WHAT IS EXPECTED » In the material below, identify each line bearing the word "main". Reproduce those lines.

• • • • •

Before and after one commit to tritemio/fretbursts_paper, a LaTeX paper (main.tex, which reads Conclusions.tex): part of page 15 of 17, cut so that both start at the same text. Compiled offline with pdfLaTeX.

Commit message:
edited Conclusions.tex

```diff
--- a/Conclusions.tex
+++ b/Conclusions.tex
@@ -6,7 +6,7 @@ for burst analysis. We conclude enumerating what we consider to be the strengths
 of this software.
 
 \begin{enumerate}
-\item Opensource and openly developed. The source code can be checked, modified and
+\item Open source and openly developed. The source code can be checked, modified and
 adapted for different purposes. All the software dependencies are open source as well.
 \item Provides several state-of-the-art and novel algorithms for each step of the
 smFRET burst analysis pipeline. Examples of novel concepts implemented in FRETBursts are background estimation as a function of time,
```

• • • • •

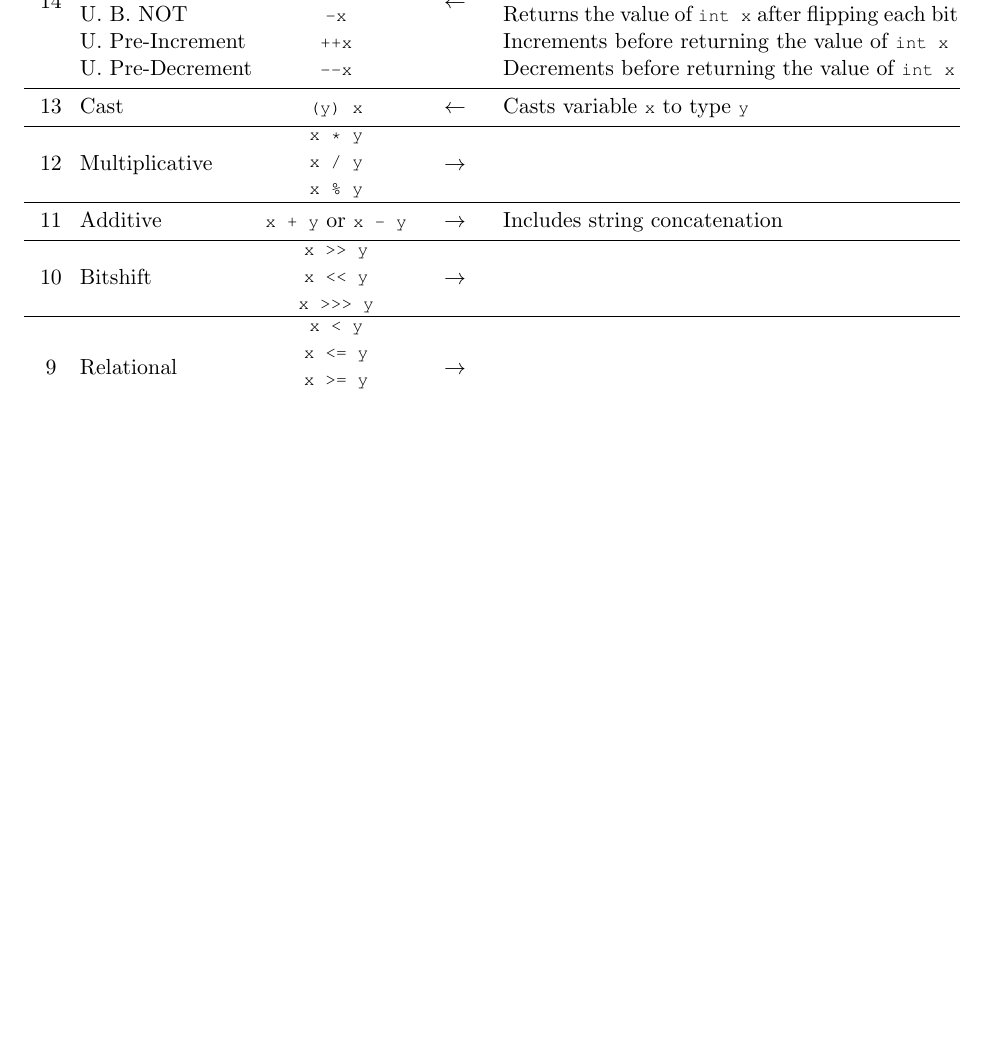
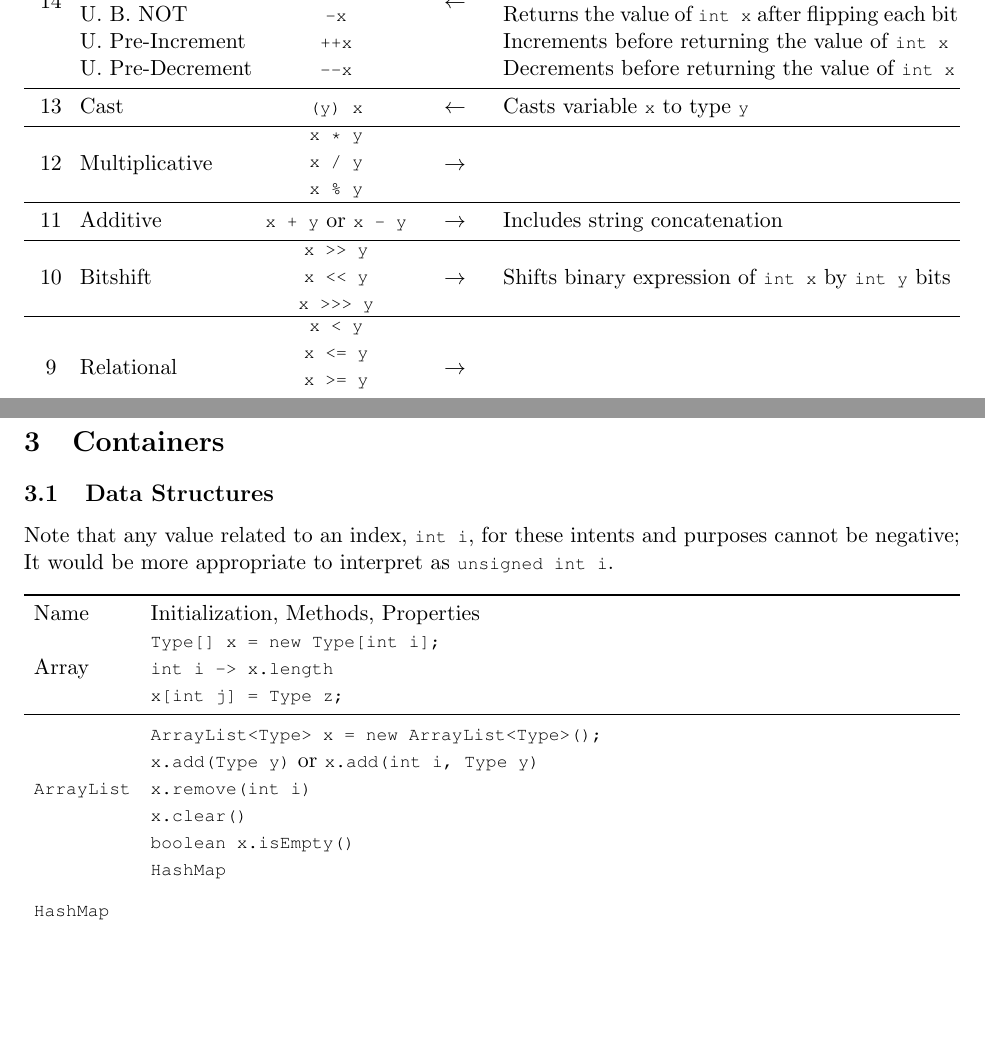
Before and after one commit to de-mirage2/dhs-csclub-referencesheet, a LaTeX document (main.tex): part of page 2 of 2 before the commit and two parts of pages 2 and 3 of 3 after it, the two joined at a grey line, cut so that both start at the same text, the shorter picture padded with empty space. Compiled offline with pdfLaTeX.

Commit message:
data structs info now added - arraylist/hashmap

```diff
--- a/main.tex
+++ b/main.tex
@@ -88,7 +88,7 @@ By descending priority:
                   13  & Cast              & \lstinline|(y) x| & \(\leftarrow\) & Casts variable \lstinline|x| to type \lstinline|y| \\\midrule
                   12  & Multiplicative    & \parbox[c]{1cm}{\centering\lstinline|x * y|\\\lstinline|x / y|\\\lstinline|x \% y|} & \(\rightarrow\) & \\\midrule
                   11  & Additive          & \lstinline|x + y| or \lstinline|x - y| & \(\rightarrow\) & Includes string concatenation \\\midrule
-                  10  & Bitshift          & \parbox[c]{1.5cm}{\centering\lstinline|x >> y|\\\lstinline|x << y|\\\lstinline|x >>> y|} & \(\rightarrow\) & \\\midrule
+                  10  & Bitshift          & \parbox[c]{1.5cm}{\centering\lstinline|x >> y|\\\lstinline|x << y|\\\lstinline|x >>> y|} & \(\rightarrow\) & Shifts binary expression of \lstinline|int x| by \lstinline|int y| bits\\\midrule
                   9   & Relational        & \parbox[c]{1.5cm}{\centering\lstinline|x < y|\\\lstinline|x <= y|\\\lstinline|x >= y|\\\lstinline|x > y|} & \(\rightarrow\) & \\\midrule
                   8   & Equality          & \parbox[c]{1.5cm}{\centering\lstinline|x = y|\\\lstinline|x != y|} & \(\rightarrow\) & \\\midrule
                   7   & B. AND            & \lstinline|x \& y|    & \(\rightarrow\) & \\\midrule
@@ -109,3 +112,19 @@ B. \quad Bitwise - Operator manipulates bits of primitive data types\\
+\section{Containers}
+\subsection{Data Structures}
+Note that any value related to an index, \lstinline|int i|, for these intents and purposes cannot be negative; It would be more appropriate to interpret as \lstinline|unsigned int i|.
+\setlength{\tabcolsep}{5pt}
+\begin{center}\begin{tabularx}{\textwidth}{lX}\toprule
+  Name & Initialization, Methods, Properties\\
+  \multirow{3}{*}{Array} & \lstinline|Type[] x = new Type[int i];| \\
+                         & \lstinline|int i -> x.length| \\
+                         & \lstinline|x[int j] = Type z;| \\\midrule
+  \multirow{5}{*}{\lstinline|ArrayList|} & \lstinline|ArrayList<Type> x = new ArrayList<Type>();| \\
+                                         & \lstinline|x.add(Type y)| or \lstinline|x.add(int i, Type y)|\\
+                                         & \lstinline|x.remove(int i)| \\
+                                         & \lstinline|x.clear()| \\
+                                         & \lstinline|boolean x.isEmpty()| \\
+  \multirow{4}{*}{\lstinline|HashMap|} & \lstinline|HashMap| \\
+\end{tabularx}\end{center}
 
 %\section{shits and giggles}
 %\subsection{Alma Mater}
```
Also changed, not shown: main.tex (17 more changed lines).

• • • • •

TASK OUTPUT »
Before and after one commit to tritemio/fretbursts_paper, a LaTeX paper (main.tex, which reads Conclusions.tex): part of page 15 of 17, cut so that both start at the same text. Compiled offline with pdfLaTeX.
Before and after one commit to de-mirage2/dhs-csclub-referencesheet, a LaTeX document (main.tex): part of page 2 of 2 before the commit and two parts of pages 2 and 3 of 3 after it, the two joined at a grey line, cut so that both start at the same text, the shorter picture padded with empty space. Compiled offline with pdfLaTeX.
--- a/main.tex
+++ b/main.tex
Also changed, not shown: main.tex (17 more changed lines).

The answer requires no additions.